> [Records for the task]:
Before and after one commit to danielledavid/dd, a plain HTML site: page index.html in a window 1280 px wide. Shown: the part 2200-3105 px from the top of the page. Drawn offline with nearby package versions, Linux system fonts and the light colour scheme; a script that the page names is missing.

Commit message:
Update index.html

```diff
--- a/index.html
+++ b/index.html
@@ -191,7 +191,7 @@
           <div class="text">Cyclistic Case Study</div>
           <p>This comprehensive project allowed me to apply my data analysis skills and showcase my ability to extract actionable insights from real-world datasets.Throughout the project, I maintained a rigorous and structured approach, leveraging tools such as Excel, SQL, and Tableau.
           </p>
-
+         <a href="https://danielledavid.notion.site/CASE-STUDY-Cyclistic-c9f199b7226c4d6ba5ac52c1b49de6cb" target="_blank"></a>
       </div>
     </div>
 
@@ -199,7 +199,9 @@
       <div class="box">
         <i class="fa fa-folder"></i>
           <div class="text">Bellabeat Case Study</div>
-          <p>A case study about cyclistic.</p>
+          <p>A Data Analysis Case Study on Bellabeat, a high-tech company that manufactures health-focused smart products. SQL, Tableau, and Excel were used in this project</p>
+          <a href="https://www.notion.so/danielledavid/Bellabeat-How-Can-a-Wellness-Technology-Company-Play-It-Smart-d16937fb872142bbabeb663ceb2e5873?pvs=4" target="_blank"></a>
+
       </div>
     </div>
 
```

> [Work request]: Above are the records; restate each one exactly.

> [Written solution]:
Before and after one commit to danielledavid/dd, a plain HTML site: page index.html in a window 1280 px wide. Shown: the part 2200-3105 px from the top of the page. Drawn offline with nearby package versions, Linux system fonts and the light colour scheme; a script that the page names is missing.

Commit message:
Update index.html

```diff
--- a/index.html
+++ b/index.html
@@ -191,7 +191,7 @@
           <div class="text">Cyclistic Case Study</div>
           <p>This comprehensive project allowed me to apply my data analysis skills and showcase my ability to extract actionable insights from real-world datasets.Throughout the project, I maintained a rigorous and structured approach, leveraging tools such as Excel, SQL, and Tableau.
           </p>
-
+         <a href="https://danielledavid.notion.site/CASE-STUDY-Cyclistic-c9f199b7226c4d6ba5ac52c1b49de6cb" target="_blank"></a>
       </div>
     </div>
 
@@ -199,7 +199,9 @@
       <div class="box">
         <i class="fa fa-folder"></i>
           <div class="text">Bellabeat Case Study</div>
-          <p>A case study about cyclistic.</p>
+          <p>A Data Analysis Case Study on Bellabeat, a high-tech company that manufactures health-focused smart products. SQL, Tableau, and Excel were used in this project</p>
+          <a href="https://www.notion.so/danielledavid/Bellabeat-How-Can-a-Wellness-Technology-Company-Play-It-Smart-d16937fb872142bbabeb663ceb2e5873?pvs=4" target="_blank"></a>
+
       </div>
     </div>
 
```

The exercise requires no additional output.